**Description of the task:**
Only the lines holding the string "Train" are needed; copy each of them from the data.
Task material START
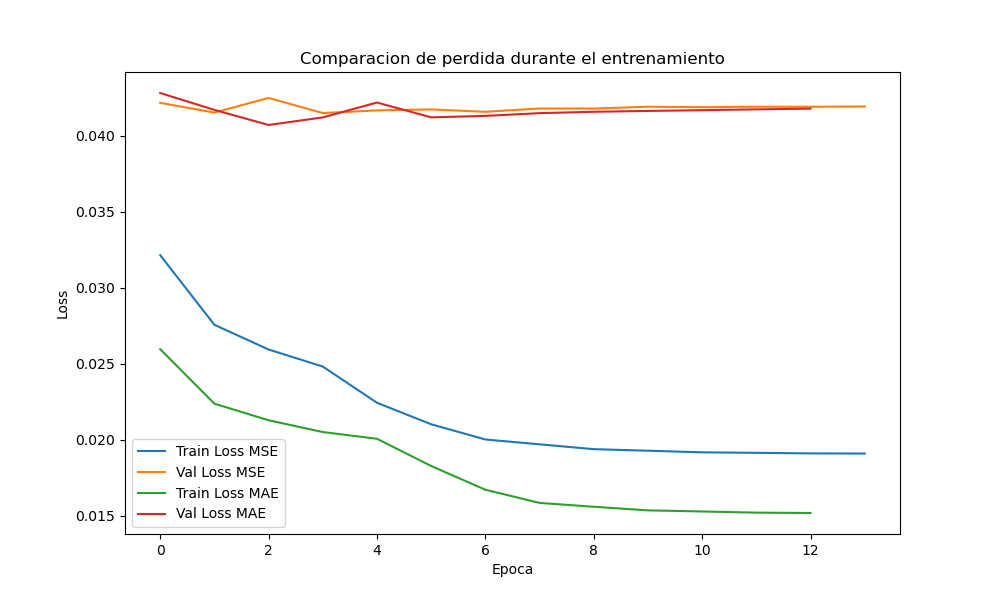
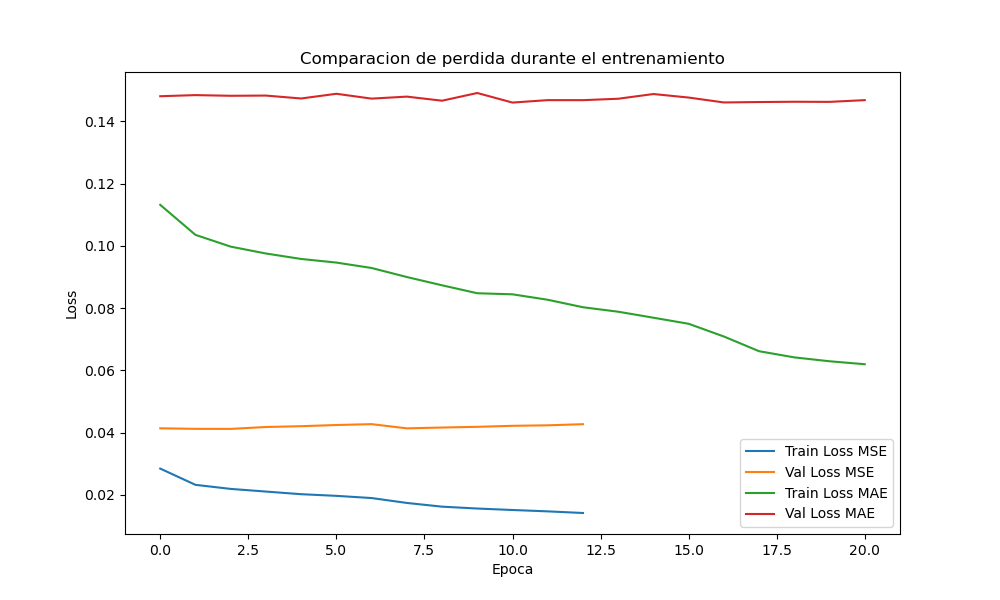
Se corrige funcion de perdida MSE vs MAE, se añade comparación de rendimiento entre los modelos, además de la función en el archivo.py y jupyter

diff --git a/Pregunta_1.py b/Pregunta_1.py
@@ -309,6 +309,19 @@ plt.ylabel('Loss')
 plt.legend()
 plt.savefig("evidencia_aumentation/grafico_comparativo.png")
 
+# Graficar rendimientos comparativos
+plt.figure(figsize=(10,6))
+plt.plot(history_mse.history['accuracy'], label='Train Loss MSE')
+plt.plot(history_mse.history['val_accuracy'], label='Val Loss MSE')
+plt.plot(history_mae.history['accuracy'], label='Train Loss MAE')
+plt.plot(history_mae.history['val_accuracy'], label='Val Loss MAE')
+plt.title('Comparacion de rendimiento durante el entrenamiento')
+plt.xlabel('Epoca')
+plt.ylabel('Rendimiento')
+plt.legend()
+plt.savefig("evidencia/grafico_comparativo_rendimiento.png")
+plt.show()
+
 # Evaluar MSE promedio sobre test para cada modelo
 def mse_promedio_test(modelo, x_test_gray, x_test_color):
     x_pred = modelo.predict(x_test_gray)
Task material END
**Solution to this problem:**
+plt.plot(history_mse.history['accuracy'], label='Train Loss MSE')
+plt.plot(history_mae.history['accuracy'], label='Train Loss MAE')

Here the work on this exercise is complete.